Hey Mister, catch! It’s been snowing steadily since late last night but not so heavy where it looks like we’ll be headed for a major disaster. Knock wood! The bad part is that in this weather, attending the Giubiana bonfire this evening is out of the question. Firmly rooted in Piemonte and Lombardy tradition, the symbolic burning of the Giubiana begets a fresh start on the new year, and since her name is said to come from the Roman god Giove, this dictates that her death occurs on the last Giovedì (Thursday) of January.
It’s all in the color of the flames…
As if it wasn’t enough to burn last year’s woes into toast. For those who worked the land, even the color of the fire was a big deal. Yellow flames meant there would be a lot of grain; red meant a good wine. I suppose orange (yellow+red) implied a really good year?
What to eat on this day
Alright, so no big fire but at least there’s the food. According to legend, saffron risotto with sausage brought an end to the Giubiana (she was so intent on eating that she didn’t see the rising sun and went up in smoke). Vin brulè and some kind of sweet treat like panettone or chiacchiere are also offered at organized events.
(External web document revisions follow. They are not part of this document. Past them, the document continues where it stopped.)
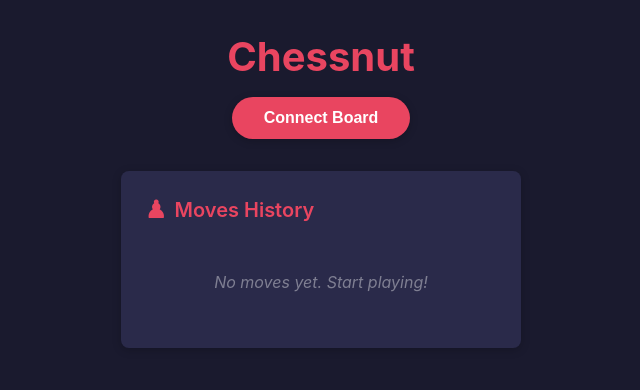
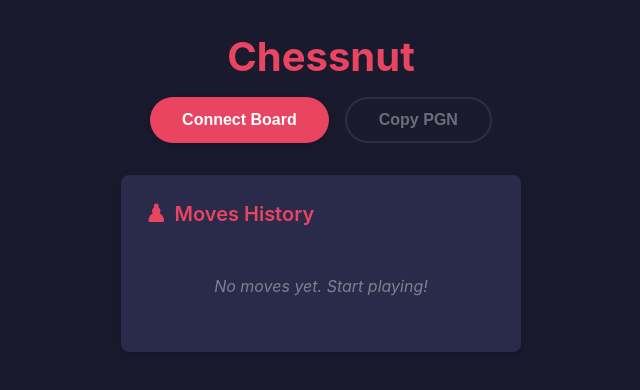
Before and after one commit to podlomar/chessnut, a React app: page / in a window 1280 px wide. Shown: the top 390 px of the page, without its empty margins (319-959 px from the left). Built offline with nearby package versions, Linux system fonts and the light colour scheme.

Commit message:
Add PGN copy functionality and enhance button styles

```diff
--- a/src/App.tsx
+++ b/src/App.tsx
@@ -9,6 +9,7 @@ import { MovesHistory } from './components/MovesHistory';
 
 export const App = () => {
   const [gameState, setGameState] = useState<GameState | null>(null);
+  const [copied, setCopied] = useState(false);
 
   const handleConnect = () => {
     const driver = new ChessnutDriver((state => {
@@ -18,13 +19,35 @@ export const App = () => {
     driver.connect();
   };
 
+  const handleCopyPgn = async () => {
+    if (!gameState) return;
+
+    const pgn = gameState.chess.pgn();
+    try {
+      await navigator.clipboard.writeText(pgn);
+      setCopied(true);
+      setTimeout(() => setCopied(false), 2000);
+    } catch (err) {
+      console.error('Failed to copy PGN:', err);
+    }
+  };
+
   return (
     <div className="container">
       <header className="app-header">
         <h1 className="app-title">Chessnut</h1>
-        <button className="connect-btn" onClick={handleConnect}>
-          Connect Board
-        </button>
+        <div className="header-buttons">
+          <button className="connect-btn" onClick={handleConnect}>
+            Connect Board
+          </button>
+          <button
+            className="copy-pgn-btn"
+            onClick={handleCopyPgn}
+            disabled={!gameState}
+          >
+            {copied ? '✓ Copied!' : 'Copy PGN'}
+          </button>
+        </div>
       </header>
 
       <div className="game-container">
--- a/src/styles.css
+++ b/src/styles.css
@@ -35,6 +35,13 @@ body {
   margin-bottom: 1rem;
 }
 
+.header-buttons {
+  display: flex;
+  justify-content: center;
+  gap: 1rem;
+  flex-wrap: wrap;
+}
+
 .connect-btn {
   background-color: #e94560;
   color: white;
@@ -51,6 +58,29 @@ body {
 .connect-btn:hover {
   transform: translateY(-2px);
   box-shadow: 0 4px 12px rgba(0, 0, 0, 0.25);
+}
+
+.copy-pgn-btn {
+  background-color: transparent;
+  color: #eaeaea;
+  border: 2px solid #4a4a6a;
+  padding: 0.75rem 2rem;
+  font-size: 1rem;
+  font-weight: 600;
+  border-radius: 50px;
+  cursor: pointer;
+  transition: transform 0.2s, border-color 0.2s, color 0.2s;
+}
+
+.copy-pgn-btn:hover:not(:disabled) {
+  transform: translateY(-2px);
+  border-color: #e94560;
+  color: #e94560;
+}
+
+.copy-pgn-btn:disabled {
+  opacity: 0.4;
+  cursor: not-allowed;
 }
 
 .connect-btn:active {
```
I asked MotH to pick up some chiacchiere after work and he comes home with not one, but 2 packages – one for him and one for me.